■ Try it: Retype each record exactly; no pictures.

■ Dataset:
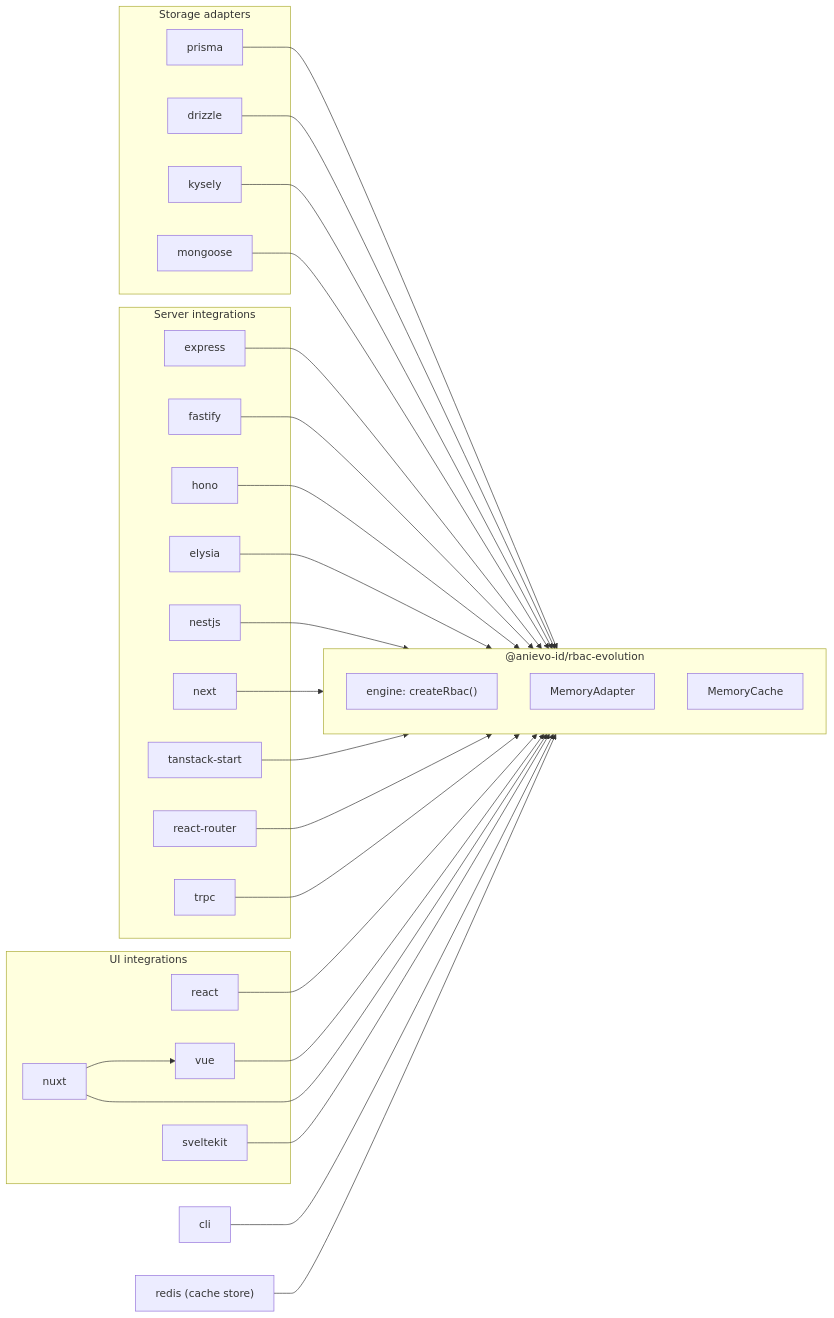
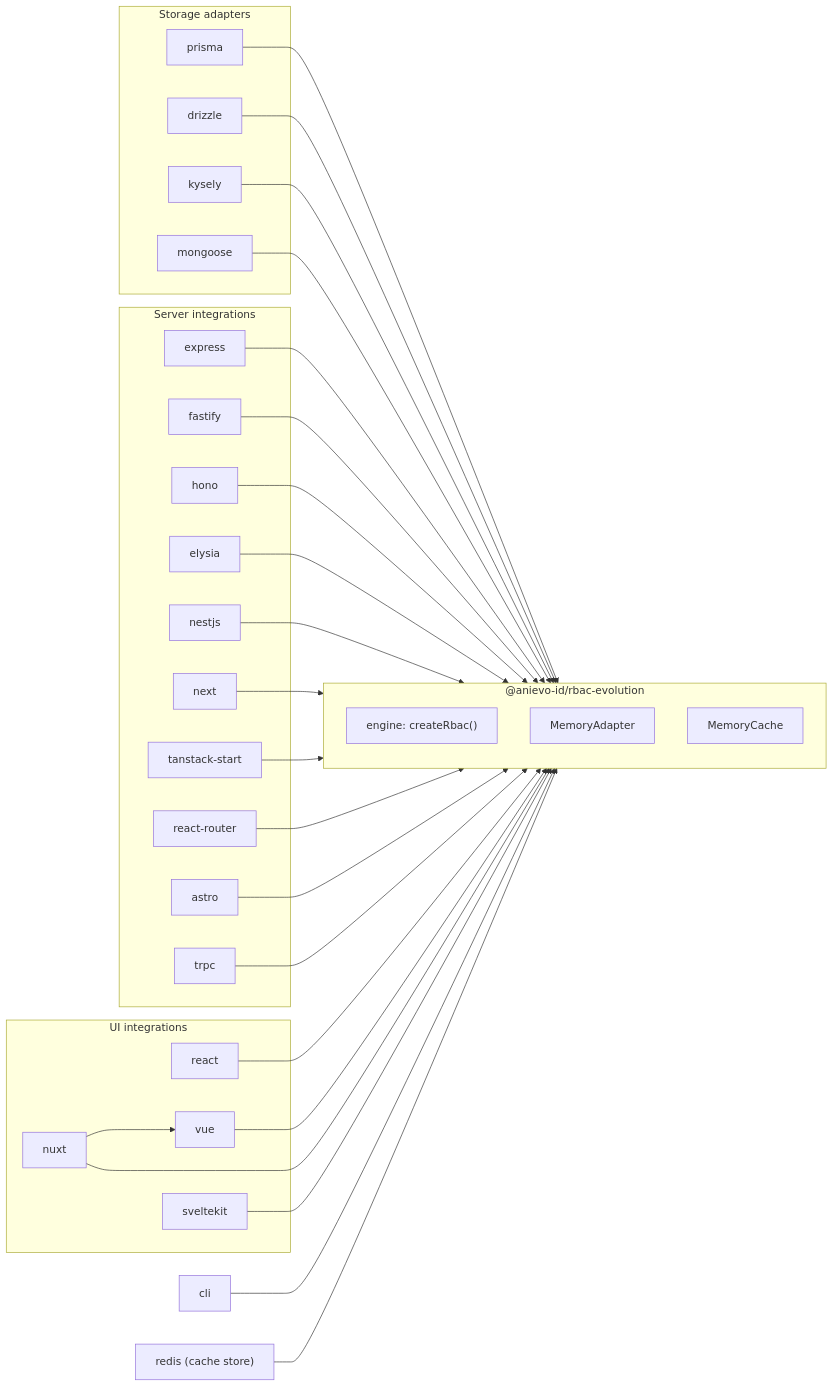
Before and after one commit to AniEvo-ID/rbac-evolution: the first of 8 diagrams in docs/guide/how-it-works.md, drawn with Mermaid. The commit also changed other lines of this file and 25 other files, not shown here.

````diff
--- a/docs/guide/how-it-works.md
+++ b/docs/guide/how-it-works.md
@@ -17,58 +17,60 @@
 ```mermaid
 flowchart LR
   subgraph adapters["Storage adapters"]
     prisma["prisma"]
     drizzle["drizzle"]
     kysely["kysely"]
     mongoose["mongoose"]
   end
 
   subgraph core["@anievo-id/rbac-evolution"]
     engine["engine: createRbac()"]
     memory["MemoryAdapter"]
     cache["MemoryCache"]
   end
 
   subgraph server["Server integrations"]
     express["express"]
     fastify["fastify"]
     hono["hono"]
     elysia["elysia"]
     nestjs["nestjs"]
     next["next"]
     tanstack["tanstack-start"]
     reactrouter["react-router"]
+    astro["astro"]
     trpc["trpc"]
   end
 
   subgraph ui["UI integrations"]
     react["react"]
     vue["vue"]
     nuxt["nuxt"]
     sveltekit["sveltekit"]
   end
 
   cli["cli"]
   redis["redis (cache store)"]
 
   prisma --> core
   drizzle --> core
   kysely --> core
   mongoose --> core
   express --> core
   fastify --> core
   hono --> core
   elysia --> core
   nestjs --> core
   next --> core
   tanstack --> core
   reactrouter --> core
+  astro --> core
   trpc --> core
   react --> core
   vue --> core
   nuxt --> core
   nuxt --> vue
   sveltekit --> core
   cli --> core
   redis --> core
 ```
````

■ Worked solution:
Before and after one commit to AniEvo-ID/rbac-evolution: the first of 8 diagrams in docs/guide/how-it-works.md, drawn with Mermaid. The commit also changed other lines of this file and 25 other files, not shown here.

````diff
--- a/docs/guide/how-it-works.md
+++ b/docs/guide/how-it-works.md
@@ -17,58 +17,60 @@
 ```mermaid
 flowchart LR
   subgraph adapters["Storage adapters"]
     prisma["prisma"]
     drizzle["drizzle"]
     kysely["kysely"]
     mongoose["mongoose"]
   end
 
   subgraph core["@anievo-id/rbac-evolution"]
     engine["engine: createRbac()"]
     memory["MemoryAdapter"]
     cache["MemoryCache"]
   end
 
   subgraph server["Server integrations"]
     express["express"]
     fastify["fastify"]
     hono["hono"]
     elysia["elysia"]
     nestjs["nestjs"]
     next["next"]
     tanstack["tanstack-start"]
     reactrouter["react-router"]
+    astro["astro"]
     trpc["trpc"]
   end
 
   subgraph ui["UI integrations"]
     react["react"]
     vue["vue"]
     nuxt["nuxt"]
     sveltekit["sveltekit"]
   end
 
   cli["cli"]
   redis["redis (cache store)"]
 
   prisma --> core
   drizzle --> core
   kysely --> core
   mongoose --> core
   express --> core
   fastify --> core
   hono --> core
   elysia --> core
   nestjs --> core
   next --> core
   tanstack --> core
   reactrouter --> core
+  astro --> core
   trpc --> core
   react --> core
   vue --> core
   nuxt --> core
   nuxt --> vue
   sveltekit --> core
   cli --> core
   redis --> core
 ```
````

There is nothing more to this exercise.